One thing that never took place, until last Saturday night, was seeing Purple Rain. There were opportunities to watch the movie in the past, but those opportunities mostly consisted of the movie coming on television. When a movie is scaled down for television consumption, the result is usually an abbreviated, bastardized and compromised version of the authentically-told film that was in theatres or another medium that is not constrained by being on TV. As much as there was a desire to watch the movie, watching it on TV wasn’t going to work. Luckily, movie theatres around the country realize the magnitude of the loss of Prince and brought it back to the big screen. A local theatre in Dallas with some history of its own advertised a 9 P.M. showing for Purple Rain a week in advance, and plans were set in motion to make sure to be there.
When a highly-anticipated movie is released, the idea is, at the most, to buy tickets a day or two before, but as someone who loves the movies, it’s never been that serious. If a ticket can’t be purchased the night before, at the earliest, then there’s always another show that can be checked out. However, this was Purple Rain, and this was showing at the Texas Theatre in Dallas. The Texas Theatre has been in Dallas since the early-1930s and is known as the theatre Lee Harvey Oswald hid in while he was on the run after being named a suspect in the murder of a Dallas policeman and also the only suspect in the shooting of JFK in Dallas on November 22, 1963 (1). While that was something that wasn’t taken into account prior to buying the tickets, it’s still a cool tidbit of history while looking for a place to watch the movie.
However, the coolest thing was being able to go to see a classic movie in a classic theatre. While it’s normal to watch movies with surround sound while sitting in reclining seats, being able to watch the movie in its original film format while sitting in old-school movie theatre chairs in an old-school theatre added to the authenticity of the event. So not only was it going to be the first time seeing Purple Rain, it was going to be seen in a movie theatre with so much history behind it. After reaching to Wana, a good friend and fellow Prince enthusiast, two tickets were copped online in the span of about 76 seconds for a Saturday night showing of Purple Rain at The Texas Theatre.
One thing that was immediately obvious upon arriving to the theatre was the diversity of the audience. People of all races were in the place. While some folks were casual in their presentation, others were dressed head-to-toe in purple; tops, bottoms, scarves, everything which added to the upbeat mood. Prince videos played on the screen well before the start time which people sang along with jovially. If people weren’t singing along, they were talking with each other. There were literally no strangers in the movie theatre. It was like being at a memorial service and a family reunion at the same damn time.

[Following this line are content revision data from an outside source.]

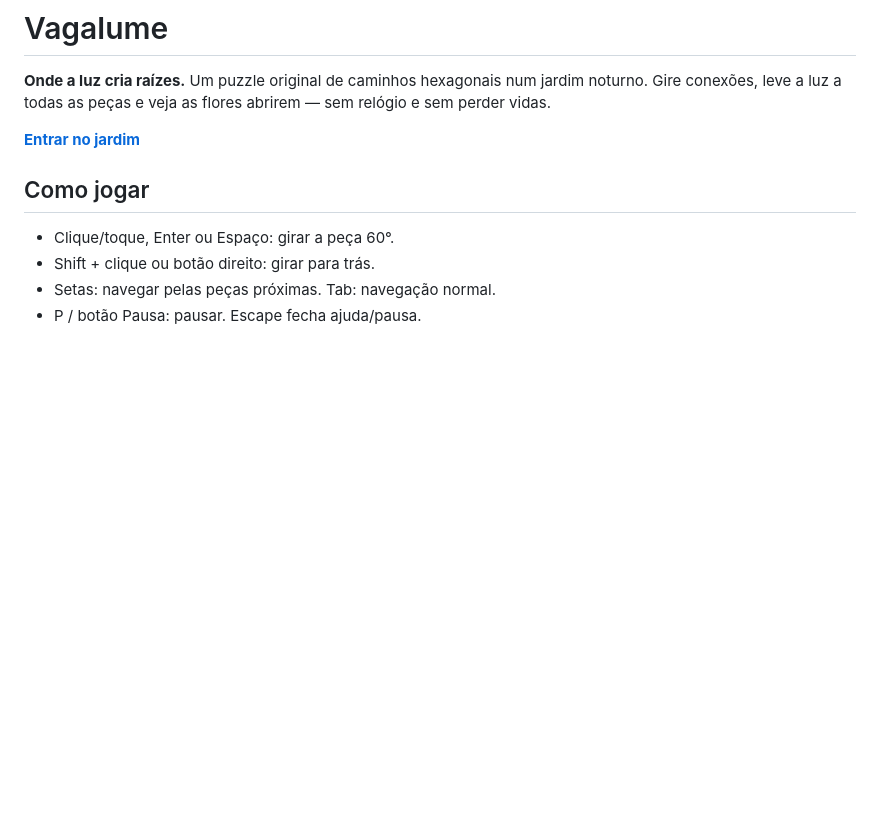
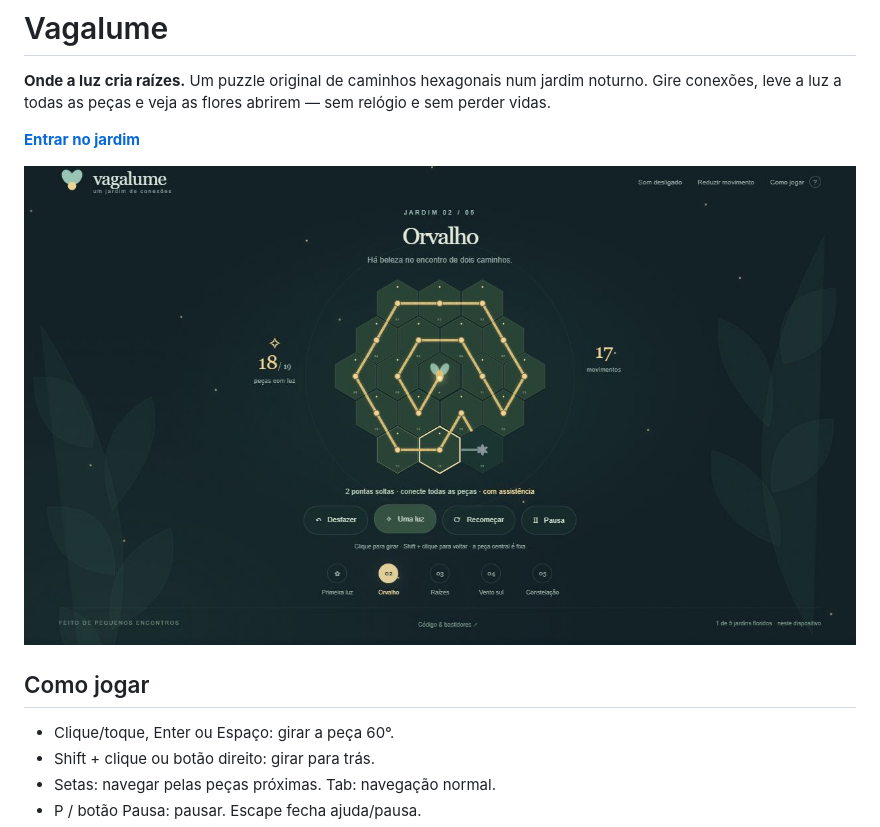
Before and after one commit to gustapaz/vagalume, a Markdown page: README.md, the part around the change. GitHub-like rendering; pictures changed too: docs/public-gameplay.png (added); blank space fills up the shorter version.

```diff
--- a/README.md
+++ b/README.md
@@ -3,6 +3,8 @@
 **Onde a luz cria raízes.** Um puzzle original de caminhos hexagonais num jardim noturno. Gire conexões, leve a luz a todas as peças e veja as flores abrirem — sem relógio e sem perder vidas.
 
 **[Entrar no jardim](https://gustapaz.github.io/vagalume/)**
+
+![Vagalume publicado: o jardim Orvalho com 18 de 19 peças iluminadas](docs/public-gameplay.png)
 
 ## Como jogar
 
```
Also changed, not shown: docs/validation.md (+4 -0 lines), docs/public-victory.png (added), 3 other files.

Another thing that was obvious was the majority of the crowd had seen Purple Rain before. By her own admission, Wana had seen the movie at least 10 times, yet was oblivious that she was going to watch it with a first-timer since the admission of never seeing it was literally made as we walked up to the door. By then, it was too late for her to express surprise or disgust or get any jokes off since the movie was literally about to start which was the idea of sharing that tidbit of information at that particular time. From the opening scene of the movie, folks sang along to every line in every song and remained engaged in the movie, scene after scene. There were collective gasps and shared laughs throughout the movie. There were times when people danced in the aisles, took pictures of particular scenes in the movie with their phones and continued to sing along. The scene was surreal.
Toward the end when the title song begins to play, the mood of the theatre took on the memorial service vibe mentioned earlier. It’s one thing to know the words to the song, but now that the movie was nearly over, the lyrics, tone and setting took on an entirely new meaning and provided a level of depth that wasn’t present before the start of the movie two hours before. It became easy to see why the reactions of people after the loss of Prince across the world were so raw and vulnerable, and the packed house in the theatre provided a glimpse of some of those same emotions. People sang along, some held hands and tears flowed from quite a few folks as the scene played on the screen.

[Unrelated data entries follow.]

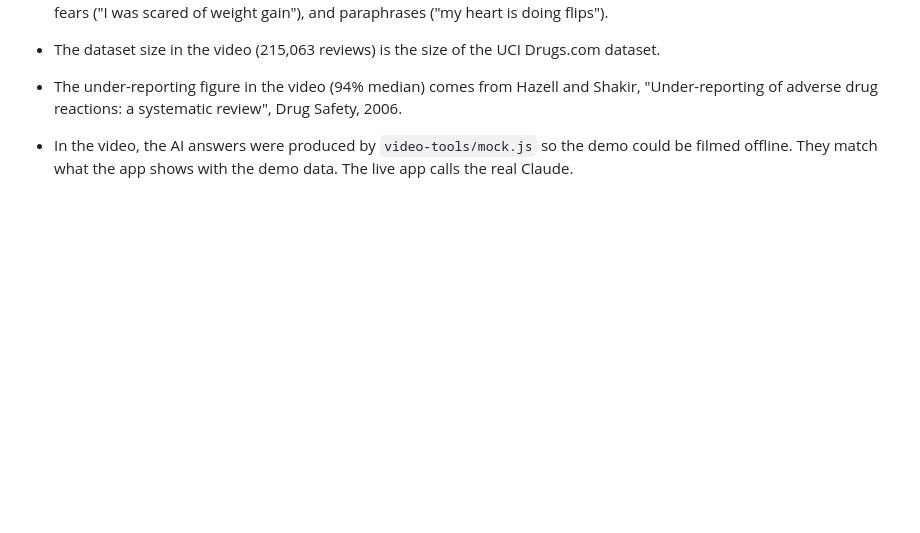
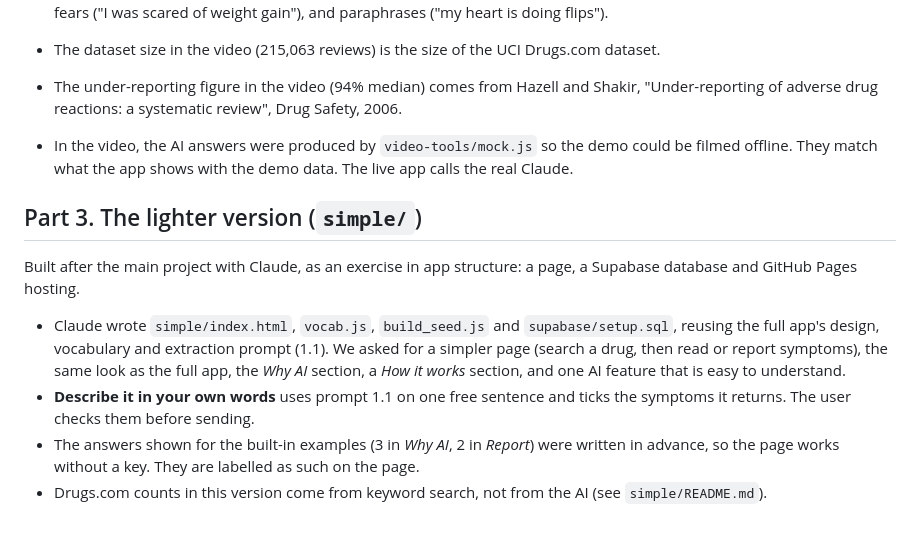
Before and after one commit to Linoluk/Vigi-Track, a Markdown page: PROMPTS.md, the part around the change. GitHub-like rendering; blank space fills up the shorter version.

```diff
--- a/PROMPTS.md
+++ b/PROMPTS.md
@@ -98,3 +98,12 @@ We then reviewed each version and asked for changes, mainly a more dynamic video
 - The dataset size in the video (215,063 reviews) is the size of the UCI Drugs.com dataset.
 - The under-reporting figure in the video (94% median) comes from Hazell and Shakir, "Under-reporting of adverse drug reactions: a systematic review", Drug Safety, 2006.
 - In the video, the AI answers were produced by `video-tools/mock.js` so the demo could be filmed offline. They match what the app shows with the demo data. The live app calls the real Claude.
+
+## Part 3. The lighter version (`simple/`)
+
+Built after the main project with Claude, as an exercise in app structure: a page, a Supabase database and GitHub Pages hosting.
+
+- Claude wrote `simple/index.html`, `vocab.js`, `build_seed.js` and `supabase/setup.sql`, reusing the full app's design, vocabulary and extraction prompt (1.1). We asked for a simpler page (search a drug, then read or report symptoms), the same look as the full app, the *Why AI* section, a *How it works* section, and one AI feature that is easy to understand.
+- **Describe it in your own words** uses prompt 1.1 on one free sentence and ticks the symptoms it returns. The user checks them before sending.
+- The answers shown for the built-in examples (3 in *Why AI*, 2 in *Report*) were written in advance, so the page works without a key. They are labelled as such on the page.
+- Drugs.com counts in this version come from keyword search, not from the AI (see `simple/README.md`).
```
Also changed, not shown: simple/README.md (+35 -10 lines).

By the time the song ended, the mood went from somber to celebratory. It was as if we all mourned together, and even though the movie was over, people didn’t seem ready to leave. Something special was in the atmosphere in the Texas Theatre that night, and it wouldn’t be a shock to conclude that the atmosphere is similar in theatres across the country where Purple Rain is being shown. The elements that night made it one to remember, making it no better way to experience something for the first time.